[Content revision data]
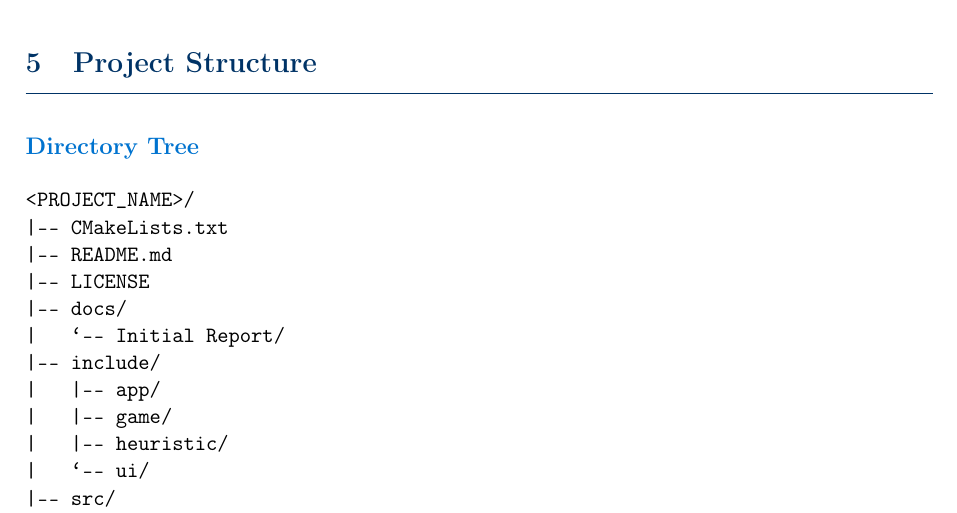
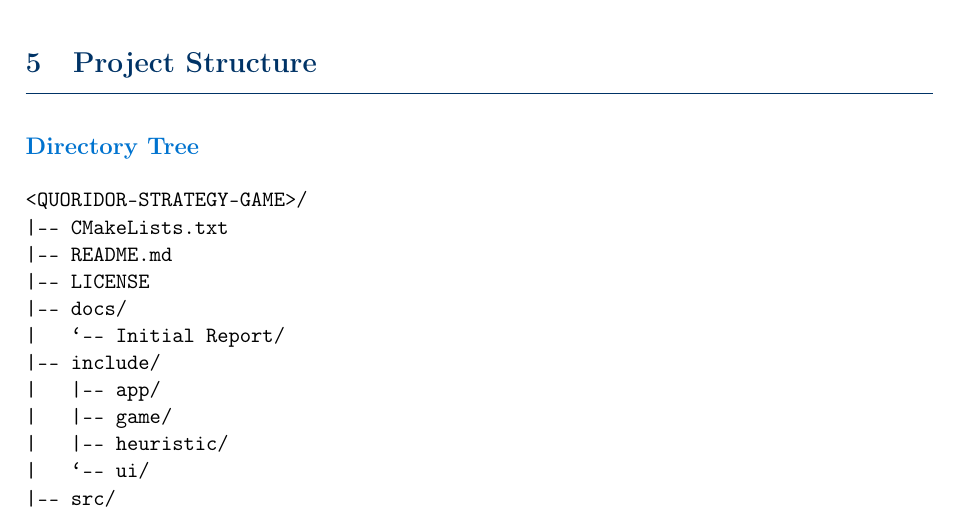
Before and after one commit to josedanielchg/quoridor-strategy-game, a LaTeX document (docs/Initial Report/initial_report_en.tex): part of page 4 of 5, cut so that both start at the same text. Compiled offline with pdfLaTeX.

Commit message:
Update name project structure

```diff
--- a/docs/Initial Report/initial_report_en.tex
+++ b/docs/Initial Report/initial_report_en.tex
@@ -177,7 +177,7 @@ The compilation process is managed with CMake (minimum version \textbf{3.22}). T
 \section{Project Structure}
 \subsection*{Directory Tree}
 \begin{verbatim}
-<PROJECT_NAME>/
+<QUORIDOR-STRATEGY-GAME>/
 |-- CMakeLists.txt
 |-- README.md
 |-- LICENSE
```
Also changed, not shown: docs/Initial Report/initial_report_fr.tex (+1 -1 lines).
--
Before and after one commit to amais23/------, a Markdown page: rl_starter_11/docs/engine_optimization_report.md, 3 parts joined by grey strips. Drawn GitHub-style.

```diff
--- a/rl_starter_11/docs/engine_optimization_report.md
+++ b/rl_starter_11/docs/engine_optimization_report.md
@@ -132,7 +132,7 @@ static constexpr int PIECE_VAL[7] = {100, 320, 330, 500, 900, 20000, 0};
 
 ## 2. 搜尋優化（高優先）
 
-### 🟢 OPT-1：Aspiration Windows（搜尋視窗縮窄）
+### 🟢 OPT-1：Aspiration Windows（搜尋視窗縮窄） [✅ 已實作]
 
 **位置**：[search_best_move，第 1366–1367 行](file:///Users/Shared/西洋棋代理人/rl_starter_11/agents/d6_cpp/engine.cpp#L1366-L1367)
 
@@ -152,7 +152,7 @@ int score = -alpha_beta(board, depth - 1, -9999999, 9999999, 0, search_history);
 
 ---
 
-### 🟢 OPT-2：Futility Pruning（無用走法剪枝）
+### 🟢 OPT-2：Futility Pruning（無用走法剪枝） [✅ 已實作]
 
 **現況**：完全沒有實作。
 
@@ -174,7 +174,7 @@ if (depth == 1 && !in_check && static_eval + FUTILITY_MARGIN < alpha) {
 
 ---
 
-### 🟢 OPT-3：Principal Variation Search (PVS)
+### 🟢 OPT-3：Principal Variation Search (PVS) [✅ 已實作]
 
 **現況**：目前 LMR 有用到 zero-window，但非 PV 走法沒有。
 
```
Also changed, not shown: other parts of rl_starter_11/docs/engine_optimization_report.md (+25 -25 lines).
--
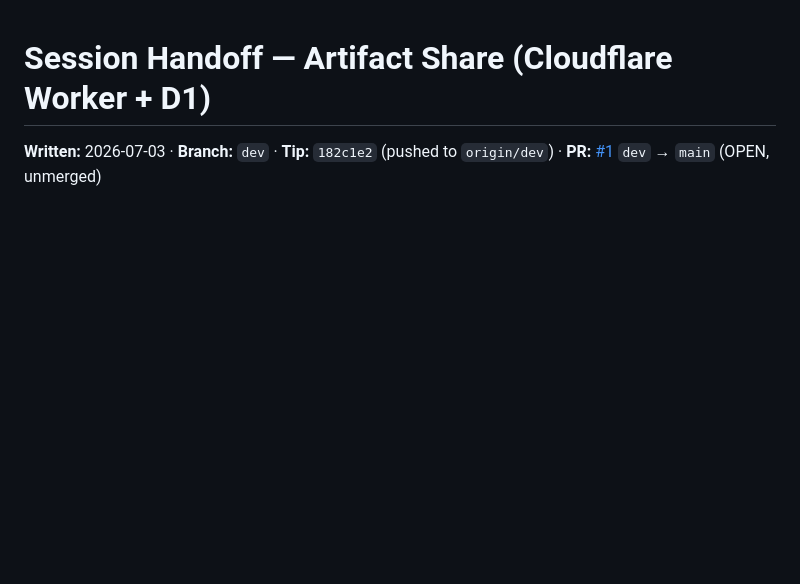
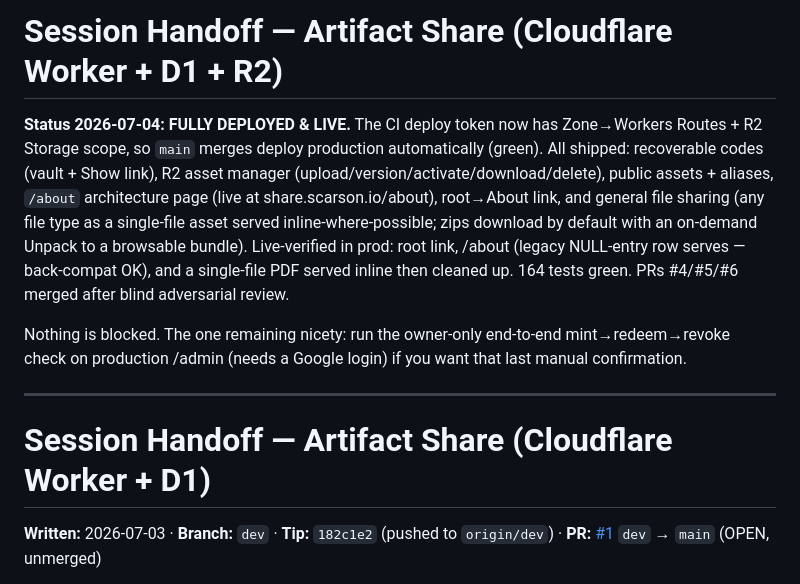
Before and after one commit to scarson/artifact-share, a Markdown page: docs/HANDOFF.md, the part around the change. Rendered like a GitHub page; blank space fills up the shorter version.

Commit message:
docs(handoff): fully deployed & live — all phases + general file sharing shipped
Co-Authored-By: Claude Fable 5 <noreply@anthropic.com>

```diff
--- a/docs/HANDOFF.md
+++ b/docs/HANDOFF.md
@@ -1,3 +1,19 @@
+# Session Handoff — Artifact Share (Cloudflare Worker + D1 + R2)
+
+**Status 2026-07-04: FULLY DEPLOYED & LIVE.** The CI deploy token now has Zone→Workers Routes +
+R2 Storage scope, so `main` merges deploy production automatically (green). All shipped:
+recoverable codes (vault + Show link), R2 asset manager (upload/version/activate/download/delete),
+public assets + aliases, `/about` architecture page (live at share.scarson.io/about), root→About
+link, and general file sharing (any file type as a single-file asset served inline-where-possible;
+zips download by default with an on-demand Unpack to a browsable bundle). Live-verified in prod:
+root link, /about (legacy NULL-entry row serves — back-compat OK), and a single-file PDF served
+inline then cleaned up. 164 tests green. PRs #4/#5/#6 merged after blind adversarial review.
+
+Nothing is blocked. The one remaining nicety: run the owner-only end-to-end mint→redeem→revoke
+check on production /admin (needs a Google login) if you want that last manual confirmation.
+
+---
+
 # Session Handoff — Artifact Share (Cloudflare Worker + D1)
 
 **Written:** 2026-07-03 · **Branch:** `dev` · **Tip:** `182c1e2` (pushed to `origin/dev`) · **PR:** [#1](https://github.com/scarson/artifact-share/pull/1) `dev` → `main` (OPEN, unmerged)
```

Task description » Please give back, exactly as it stands above, the stretch from the line with "Before and after one commit to amais23/------, a" through the line with "Also changed, not shown: other", and no line outside it.

Answer space »
Before and after one commit to amais23/------, a Markdown page: rl_starter_11/docs/engine_optimization_report.md, 3 parts joined by grey strips. Drawn GitHub-style.

```diff
--- a/rl_starter_11/docs/engine_optimization_report.md
+++ b/rl_starter_11/docs/engine_optimization_report.md
@@ -132,7 +132,7 @@ static constexpr int PIECE_VAL[7] = {100, 320, 330, 500, 900, 20000, 0};
 
 ## 2. 搜尋優化（高優先）
 
-### 🟢 OPT-1：Aspiration Windows（搜尋視窗縮窄）
+### 🟢 OPT-1：Aspiration Windows（搜尋視窗縮窄） [✅ 已實作]
 
 **位置**：[search_best_move，第 1366–1367 行](file:///Users/Shared/西洋棋代理人/rl_starter_11/agents/d6_cpp/engine.cpp#L1366-L1367)
 
@@ -152,7 +152,7 @@ int score = -alpha_beta(board, depth - 1, -9999999, 9999999, 0, search_history);
 
 ---
 
-### 🟢 OPT-2：Futility Pruning（無用走法剪枝）
+### 🟢 OPT-2：Futility Pruning（無用走法剪枝） [✅ 已實作]
 
 **現況**：完全沒有實作。
 
@@ -174,7 +174,7 @@ if (depth == 1 && !in_check && static_eval + FUTILITY_MARGIN < alpha) {
 
 ---
 
-### 🟢 OPT-3：Principal Variation Search (PVS)
+### 🟢 OPT-3：Principal Variation Search (PVS) [✅ 已實作]
 
 **現況**：目前 LMR 有用到 zero-window，但非 PV 走法沒有。
 
```
Also changed, not shown: other parts of rl_starter_11/docs/engine_optimization_report.md (+25 -25 lines).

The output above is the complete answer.